Callophrys affinis
Western Green Hairstreak

Family Description:
Alternate Common Names:Bramble Green Hairstreak, Green Hairstreak, Immaculate Green Hairstreak, Affinis Green Hairstreak.
Note: The green hairstreaks of the genus Callophrys can be difficult to identify. There is still some debate among scientists about the exact boundaries between some species.

Caterpillar: The caterpillars vary considerably in color. They may be yellowish green, bluish green, bright green, pink or red in color, and they may be with or without white or yellow stripes. Generally, they appear "bumpy" like a washboard due to their segmentation.
Adult: The butterfly is fairly small, with a wingspan of 7/8 to 1 1/8 inches, and its appearance is variable. The upperside ranges in color from gray to orange to brown and is unmarked. The underside is yellowish green; the forewing may have an uneven orange or gray patch, while the hindwing is generally solid green and marked with a line of faint white spots spaced well apart. Although many hairstreaks have a thin tail extending off the hindwing, this species does not.

This is a western species, ranging from southern British Columbia and Alberta south through the Pacific Northwest and California, and east to central Montana and south to New Mexico. It has been found scattered throughout the state of Idaho.

Generally this species is found on open sunny slopes with low vegetation. This includes sand dunes, chaparral, brush, and forest openings.

Caterpillars eat the flowers, fruits, and occasionally leaves of several species of plants, including buckwheat (Eriogonum spp.), trefoils (Lotus spp.), and buck brush (Ceanothus spp.).

Adult: Butterflies drink flower nectar.

There is one generation of caterpillars each summer. The caterpillars pupate, then overwinter within their chrysalises in a physiological state called diapause until spring. Adults generally fly from May through June.

Males perch and wait for receptive females to pass by. Females lay eggs singly on the flower buds of host plants.

Idaho Status: Unprotected nongame species.
Global Rank: G5
populations are widespread, abundant, and secure.

Ferris, C. D. and F. M. Brown. (eds.) 1981. Butterflies of the Rocky Mountain States. Univ. of Oklahoma Press, Norman, Oklahoma, USA, 442 pp.

Opler, P. A., H. Pavulaan, and R. E. Stanford. 1995. Butterflies of North America. Jamestown, North Dakota, USA: Northern Prairie Wildlife Research Center Home Page. (Version 05Nov98).

Opler, P. A. and A. B.Wright. 1999. A Field Guide to the Western Butterflies.   Second Edition.  Peterson Field Guide Series. Houghton Mifflin Company, New York, New York, USA, 540 pp.

Pyle, R. M. 1981. National Audubon Society Field Guide to North American Butterflies.
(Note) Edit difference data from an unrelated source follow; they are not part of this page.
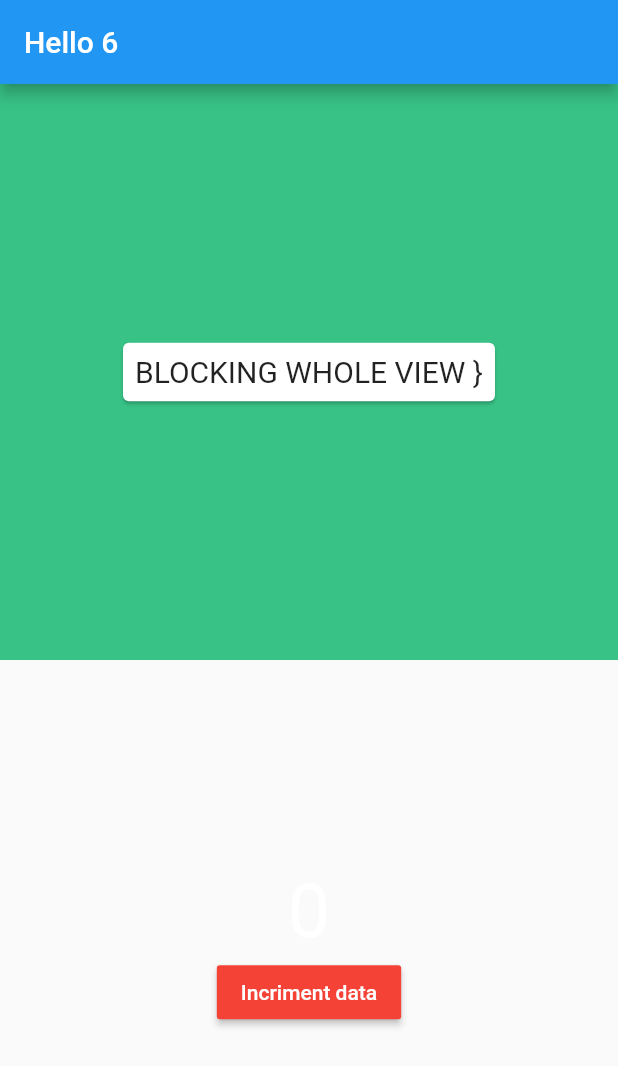
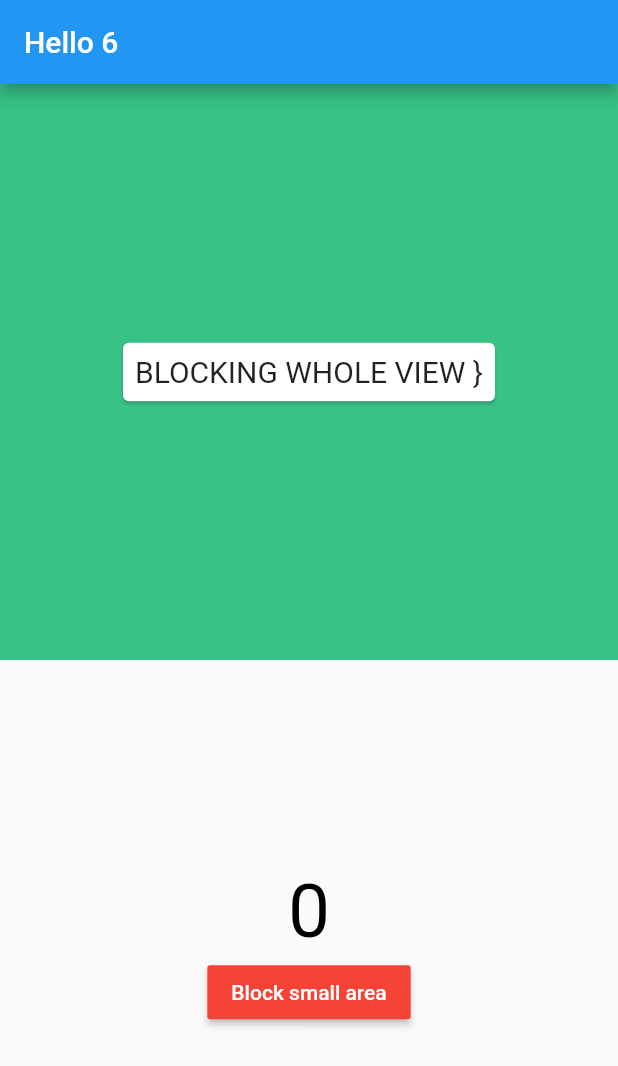
Before and after one commit to SouravKumarPandit/mvvm_flutter, a Flutter app: the screen it shows after launch, on a phone screen of 412 x 824 dp. Shown: the top 1066 px of the screen. Run offline on Flutter 3.47's test engine with Material 2 defaults, Android fonts, the phone set to English and light mode, and no system bars.

```diff
--- a/example/lib/ui/screen/livedata_view.dart
+++ b/example/lib/ui/screen/livedata_view.dart
@@ -38,12 +38,12 @@ class _ObserverTestAppState
           ),
           Text(
             "${viewModel.incrementedValue.value}",
-            style: TextStyle(fontSize: 50, color: Colors.white),
+            style: TextStyle(fontSize: 50, color: Colors.black),
           ),
           MaterialButton(
             color: Colors.red,
             child: Text(
-              "Incriment data",
+              "Block small area",
               style: TextStyle(color: Colors.white),
             ),
             onPressed: () {
```
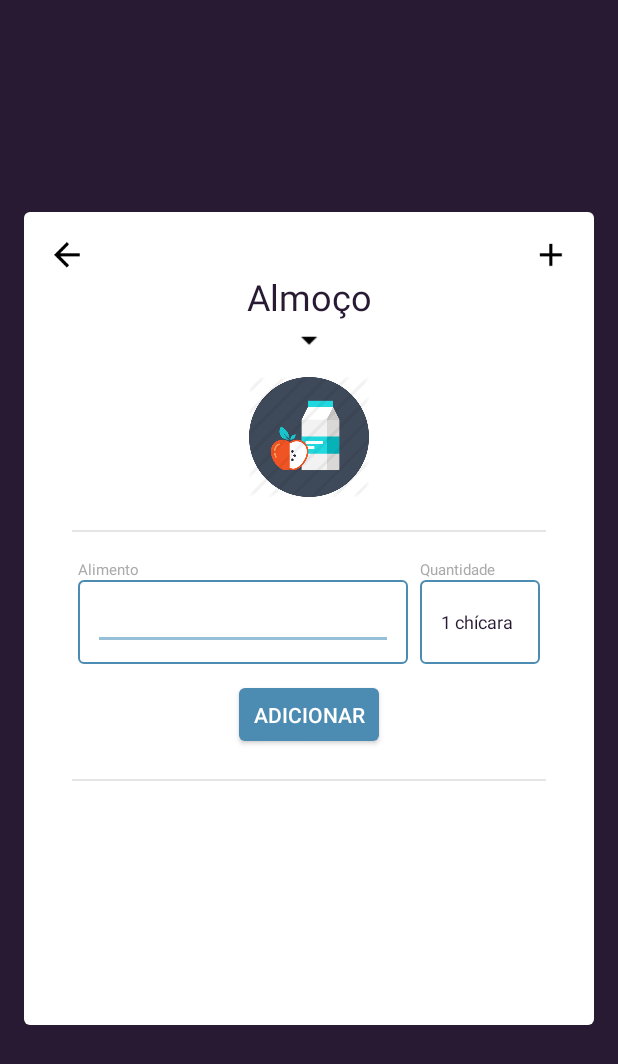
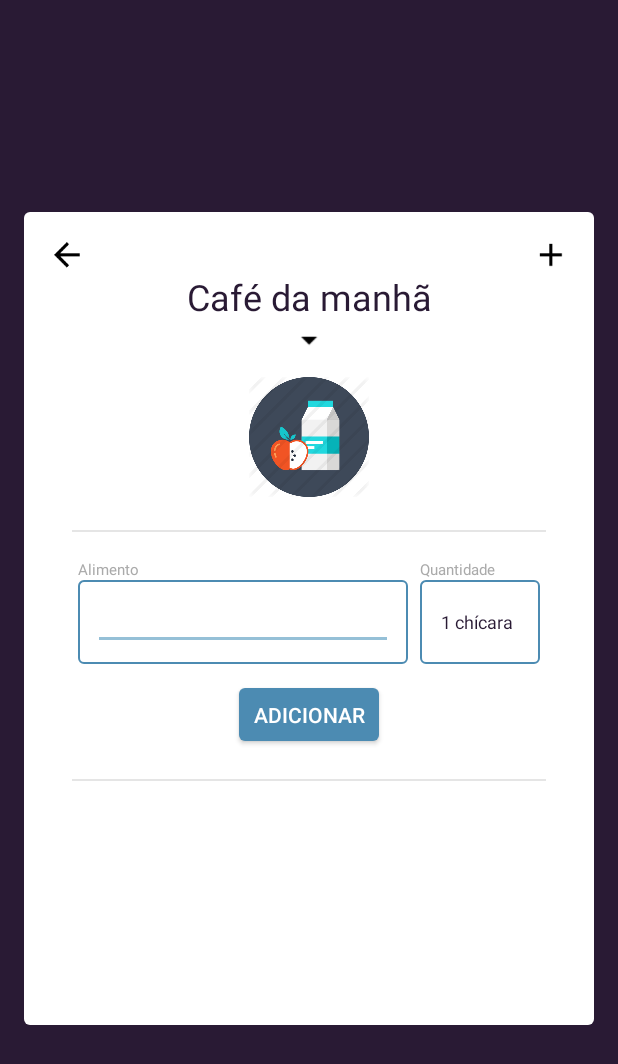
Before and after one commit to almeida1492/nutre, an Android app: the NewMealActivity screen opened directly, with no data from a screen before it, on a phone screen of 412 x 824 dp. Shown: the top 1064 px of the screen. Run offline under Robolectric (Android 15) with nearby library versions, the phone set to English and light mode, and no system bars; our stand-ins replace Room's generated code; libraries missing offline, so code that uses them is left out: android.arch.persistence.

Commit message:
feat: implement spinner for meal type selection

```diff
--- a/app/src/main/java/com/example/henriqueribeirodealmeida/nutre/NewMealActivity.java
+++ b/app/src/main/java/com/example/henriqueribeirodealmeida/nutre/NewMealActivity.java
@@ -16,6 +16,7 @@ import android.widget.ImageView;
 import android.widget.ListAdapter;
 import android.widget.ListView;
 import android.widget.ScrollView;
+import android.widget.Spinner;
 
 import com.example.henriqueribeirodealmeida.nutre.Adapters.AddedFoodAdapter;
 import com.example.henriqueribeirodealmeida.nutre.Entities.DailyMeal;
@@ -39,6 +40,7 @@ public class NewMealActivity extends AppCompatActivity {
         Button addItemButton = findViewById(R.id.add_item);
         final ListView addedFoodList = findViewById(R.id.added_food_list);
         ScrollView mainScrollView = findViewById(R.id.main_scroll_view);
+        final Spinner mealTypeView = findViewById(R.id.meal_type_picker);
 
         upButton.setOnClickListener(new View.OnClickListener() {
             @Override
@@ -51,14 +53,6 @@ public class NewMealActivity extends AppCompatActivity {
         final FoodViewModel foodViewModel = ViewModelProviders.of(this).get(FoodViewModel.class);
         final ArrayList<Food> foods = new ArrayList<>();
         final Activity activity = this;
-
-        addMeal.setOnClickListener(new View.OnClickListener() {
-            @Override
-            public void onClick(View v) {
-                DailyMeal dailyMeal = new DailyMeal("Almoço");
-                dailyMealViewModel.insert(dailyMeal, foods, foodViewModel, activity);
-            }
-        });
 
         MealViewModel mealViewModel = ViewModelProviders.of(this).get(MealViewModel.class);
 
@@ -109,6 +103,23 @@ public class NewMealActivity extends AppCompatActivity {
             }
         });
 
+        ArrayList<String> mealTypes = new ArrayList<>();
+        mealTypes.add("Café da manhã");
+        mealTypes.add("Almoço");
+        mealTypes.add("Janta");
+        mealTypes.add("Ceia");
+        ArrayAdapter<String> mealTypeAdapter = new ArrayAdapter<>(this, R.layout.default_meal_type, mealTypes);
+        mealTypeAdapter.setDropDownViewResource(R.layout.item_spinner_dropdown);
+        mealTypeView.setAdapter(mealTypeAdapter);
+
+        addMeal.setOnClickListener(new View.OnClickListener() {
+            @Override
+            public void onClick(View v) {
+                String mealType = mealTypeView.getSelectedItem().toString();
+                DailyMeal dailyMeal = new DailyMeal(mealType);
+                dailyMealViewModel.insert(dailyMeal, foods, foodViewModel, activity);
+            }
+        });
     }
 
     private void setListViewHeight(ListView listView) {
--- a/app/src/main/res/layout/activity_new_meal.xml
+++ b/app/src/main/res/layout/activity_new_meal.xml
@@ -42,17 +42,15 @@
                 app:layout_constraintRight_toRightOf="parent"
                 app:layout_constraintTop_toTopOf="parent" />
 
-            <TextView
-                android:id="@+id/meal_type"
-                android:layout_width="wrap_content"
+            <Spinner
+                android:id="@+id/meal_type_picker"
+                android:layout_width="200dp"
                 android:layout_height="wrap_content"
                 android:layout_margin="40dp"
-                android:text="Almoço"
-                android:textColor="@color/colorPrimaryDark"
-                android:textSize="24sp"
                 app:layout_constraintLeft_toLeftOf="parent"
                 app:layout_constraintRight_toRightOf="parent"
-                app:layout_constraintTop_toTopOf="parent" />
+                android:background="@null"
+                app:layout_constraintTop_toTopOf="parent"/>
 
             <ImageView
                 android:id="@+id/meal_type_drop_down"
@@ -61,7 +59,7 @@
                 android:src="@drawable/arrow_drop_down"
                 app:layout_constraintLeft_toLeftOf="parent"
                 app:layout_constraintRight_toRightOf="parent"
-                app:layout_constraintTop_toBottomOf="@id/meal_type" />
+                app:layout_constraintTop_toBottomOf="@id/meal_type_picker" />
 
             <ImageView
                 android:id="@+id/meal_type_icon"
--- /dev/null
+++ b/app/src/main/res/layout/default_meal_type.xml
@@ -0,0 +1,10 @@
+<?xml version="1.0" encoding="utf-8"?>
+<TextView android:id="@+id/meal_type"
+    android:layout_width="match_parent"
+    android:layout_height="wrap_content"
+    android:layout_margin="40dp"
+    android:textColor="@color/colorPrimaryDark"
+    android:gravity="center_horizontal"
+
+    android:textSize="24sp"
+    xmlns:android="http://schemas.android.com/apk/res/android" />
```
Alfred A. Knopf, Inc., New York, New York, USA, 924 pp.

Scott, J. A. 1986. The Butterflies of North America. Stanford University Press, Stanford, California, USA, 583 pp.

Stanford, R. E. and P. A. Opler. 1993. Atlas of Western U.S.A. Butterflies (Including Adjacent Parts of Canada and Mexico). Published by authors, Denver, Colorado, USA, 275 pp.